The children revealed their awareness of their choices with telling comments as well.
A 6-year-old boy offered Barbie the cigarettes saying: “Honey, have some smokes. Do you like smokes? I like smokes.”
After returning from the store with beer, a 4-year-old girl said, “The girls are going to go back to the store [to shop] while the boys stay here and drink [beer].”
After “eating,” a 6-year-old girl said to her “friend” (the other doll), “Let’s smoke these now. Here, which ones do you want?” She took Marlboros for herself and offered the Camels to the doll. “Let’s go outside and smoke these.” The researcher asked why they had to go outside, and the child replied, “Because it’s bad for your lungs or something.”
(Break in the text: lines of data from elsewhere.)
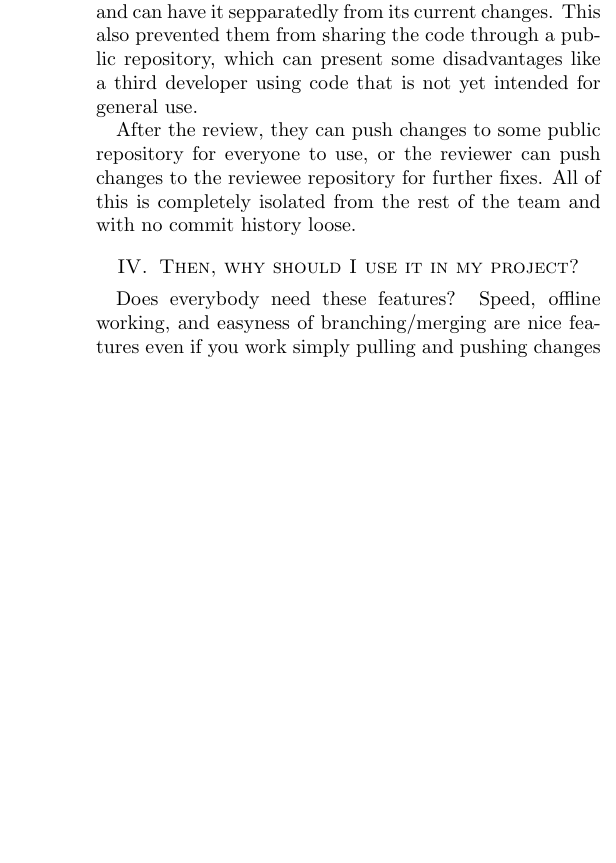
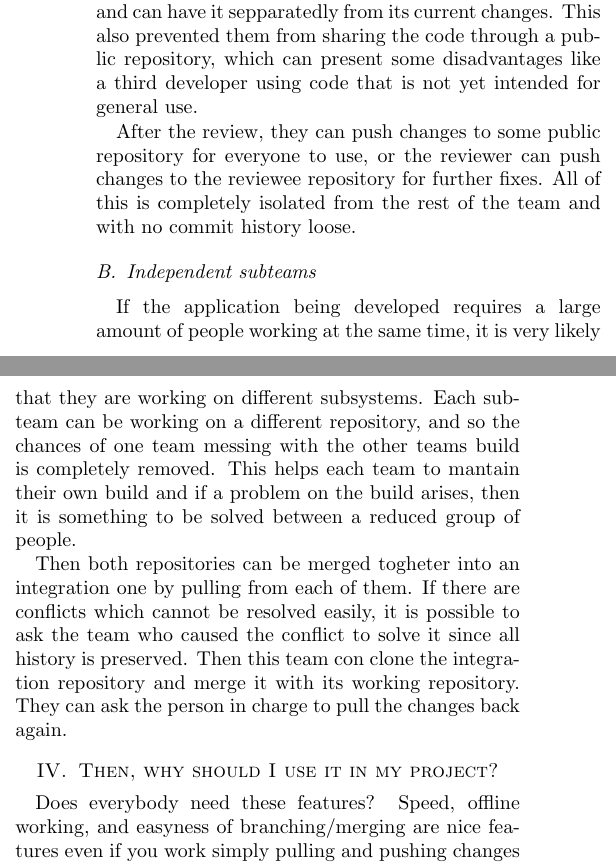
Before and after one commit to nicops/paperapit, a LaTeX paper (paper.tex): part of one column of page 2 of 2 before the commit and two parts of the columns of page 2 of 2 after it, the two joined at a grey line, cut so that both start at the same text, the shorter picture padded with empty space. Compiled offline with pdfLaTeX.

Commit message:
Agregue otra sección a "Should I use it in my project?"

```diff
--- a/paper.tex
+++ b/paper.tex
@@ -23,7 +23,7 @@
 	]{ieee}
 
 \newcommand{\latexiie}{\LaTeX2{\Large$_\varepsilon$}}
-
+\usepackage{graphicx}
 %\usepackage{ieeetsp}	% if you want the "trans. sig. pro." style
 %\usepackage{ieeetc}	% if you want the "trans. comp." style
 %\usepackage{ieeeimtc}	% if you want the IMTC conference style
@@ -268,6 +268,11 @@ a third developer using code that is not yet intended for general use.
 
 After the review, they can push changes to some public repository for everyone to use, or the reviewer can push changes to the reviewee repository for further fixes. All of this is completely isolated from the rest of the team and with no commit history loose.
 
+\subsection{Independent subteams}
+If the application being developed requires a large amount of people working at the same time, it is very likely that they are working on different subsystems. Each subteam can be working on a different repository, and so the chances of one team messing with the other teams build is completely removed. This helps each team to mantain their own build and if a problem on the build arises, then it is something to be solved between a reduced group of people.
+
+Then both repositories can be merged togheter into an integration one by pulling from each of them. If there are conflicts which cannot be resolved easily, it is possible to ask the team who caused the conflict to solve it since all history is preserved. Then this team con clone the integration repository and merge it with its working repository. They can ask the person in charge to pull the changes back again.
+
 %----------------------------------------------------------------------
 % SECTION IV: Then, why should I use it in my project?
 %----------------------------------------------------------------------
```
The authors conclude that “preschoolers have already begun to develop behavioral expectations regarding the use of cigarettes and alcohol…. The data provide compelling evidence that the process of “initiation,” which typically involves shifts in attitudes and expectations about the behavior, begins as young as 3 years of age.” Although parents often believe that children at this young age do not think about tobacco or alcohol, prevention of these behaviors should probably begin with 2 or 3 year-olds. And parents need to evaluate their own behavior as role models to create healthy habits in their very impressionable children.